Richard Thompson

Richard F. Thompson is a long-standing free-lance writer specialising in bluegrass music topics. A two-time Editor of British Bluegrass News, he has been seriously interested in bluegrass music since about 1970. As well as contributing to that magazine, he has, in the past 30 plus years, had articles published by Country Music World, International Country Music News, Country Music People, Bluegrass Unlimited, MoonShiner (the Japanese bluegrass music journal) and Bluegrass Europe.
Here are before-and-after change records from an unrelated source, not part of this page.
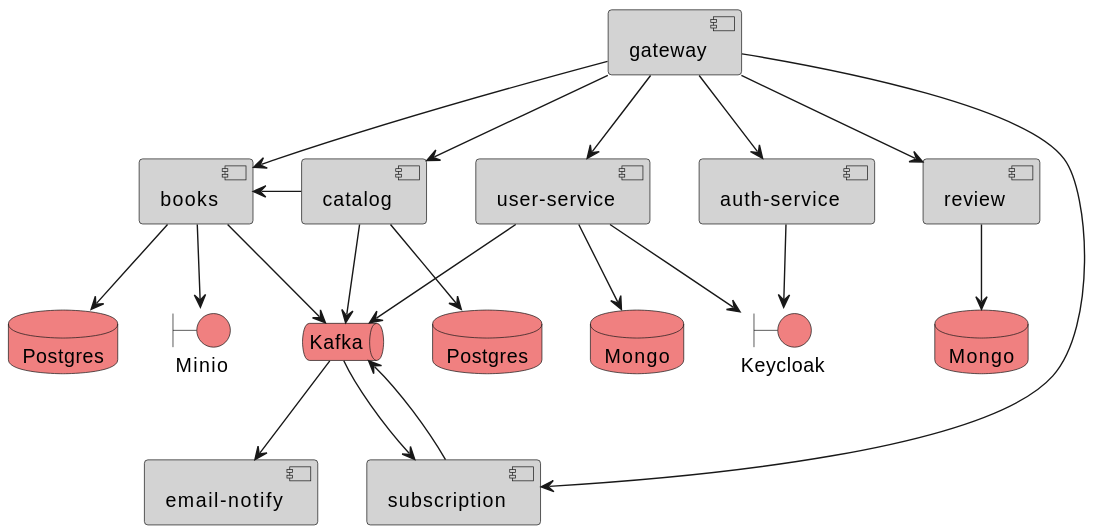
This is hw-01/architecture/component.svg from dalayLama/otus-microservice-2024-08, a PlantUML export, as it was before one commit.
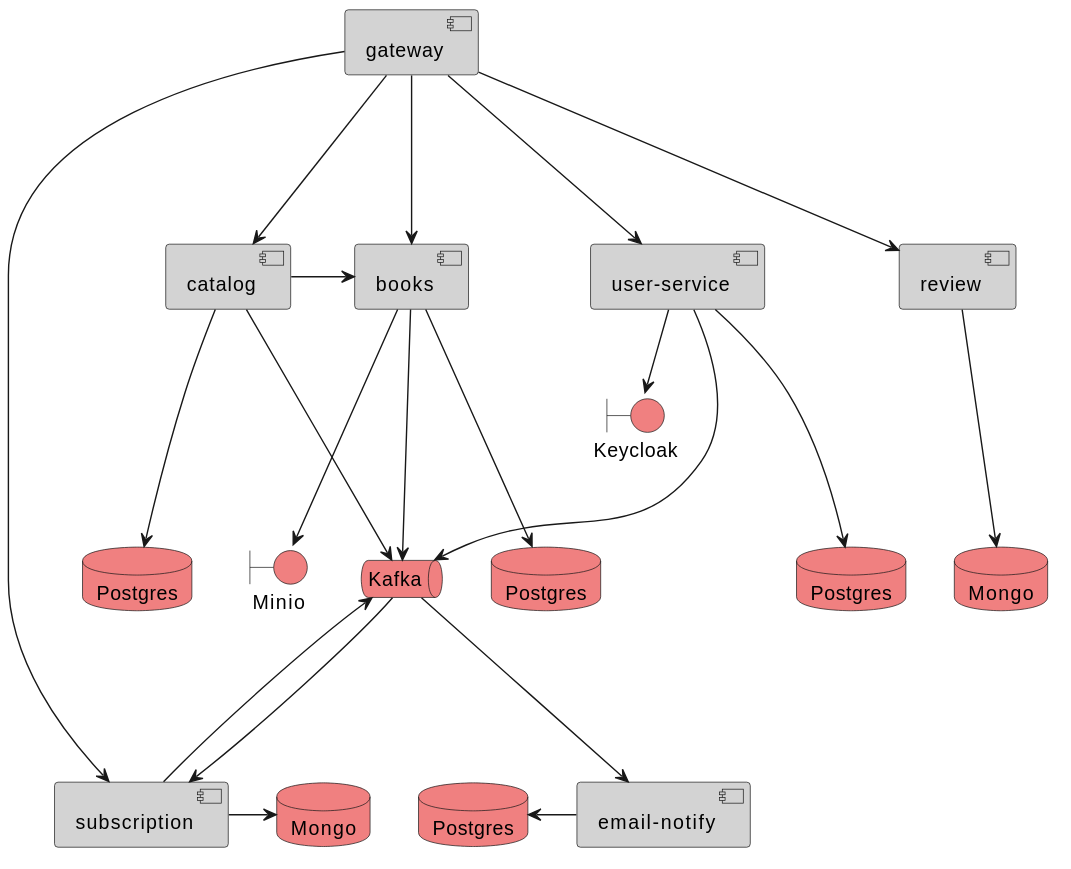
Later version of the same file.

The edit, as a diff of the source:
```diff
@@ -1,41 +1,43 @@
 @startuml
 [gateway] as gw  #LightGray
+[user-service] as user #LightGray
+[catalog] as catalog #LightGray
 [books] as books #LightGray
-[catalog] as catalog #LightGray
-[user-service] as user #LightGray
-[auth-service] as auth #LightGray
 [review] as review #LightGray
+[email-notify] as e_notify #LightGray
 [subscription] as sub #LightGray
-[email-notify] as e_notify #LightGray
 
 database "Postgres" as pg_books #LightCoral
 boundary "Minio" as minio #LightCoral
 database "Postgres" as pg_catalog #LightCoral
-database "Mongo" as mg_user #LightCoral
+database "Postgres" as pg_user #LightCoral
 boundary "Keycloak" as kk #LightCoral
 database "Mongo" as mg_review #LightCoral
+database "Mongo" as mg_sub #LightCoral
+database "Postgres" as pg_email #LightCoral
 queue "Kafka" as kafka #LightCoral
 
-gw --> books
-gw --> catalog
-gw --> user
-gw --> auth
-gw --> review
-gw --> sub
+gw -down--> catalog
+gw -down--> books
+gw -down--> user
+gw -down--> review
+gw -down--> sub
 
-catalog -left--> books
-catalog --> pg_catalog
-catalog --> kafka
-books --> pg_books
-books --> minio
-books --> kafka
-user --> mg_user
-user --> kk
-user --> kafka
-auth --> kk
-review --> mg_review
 
-sub --> kafka
-kafka --> sub
-kafka --> e_notify
+user -down-> kk
+user -down--> pg_user
+user -down--> kafka
+catalog -down--> kafka
+catalog -right-> books
+catalog -down--> pg_catalog
+books -down--> kafka
+books -down--> pg_books
+books -down--> minio
+review -down--> mg_review
+
+sub -up--> kafka
+sub -right->mg_sub
+kafka -down--> sub
+kafka -down--> e_notify
+e_notify -left--> pg_email
 @enduml
```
He wrote the annotated series I'm On My Way Back To Old Kentucky, a daily memorial to Bill Monroe that culminated with an acknowledgement of what would have been his 100th birthday, on September 13, 2011.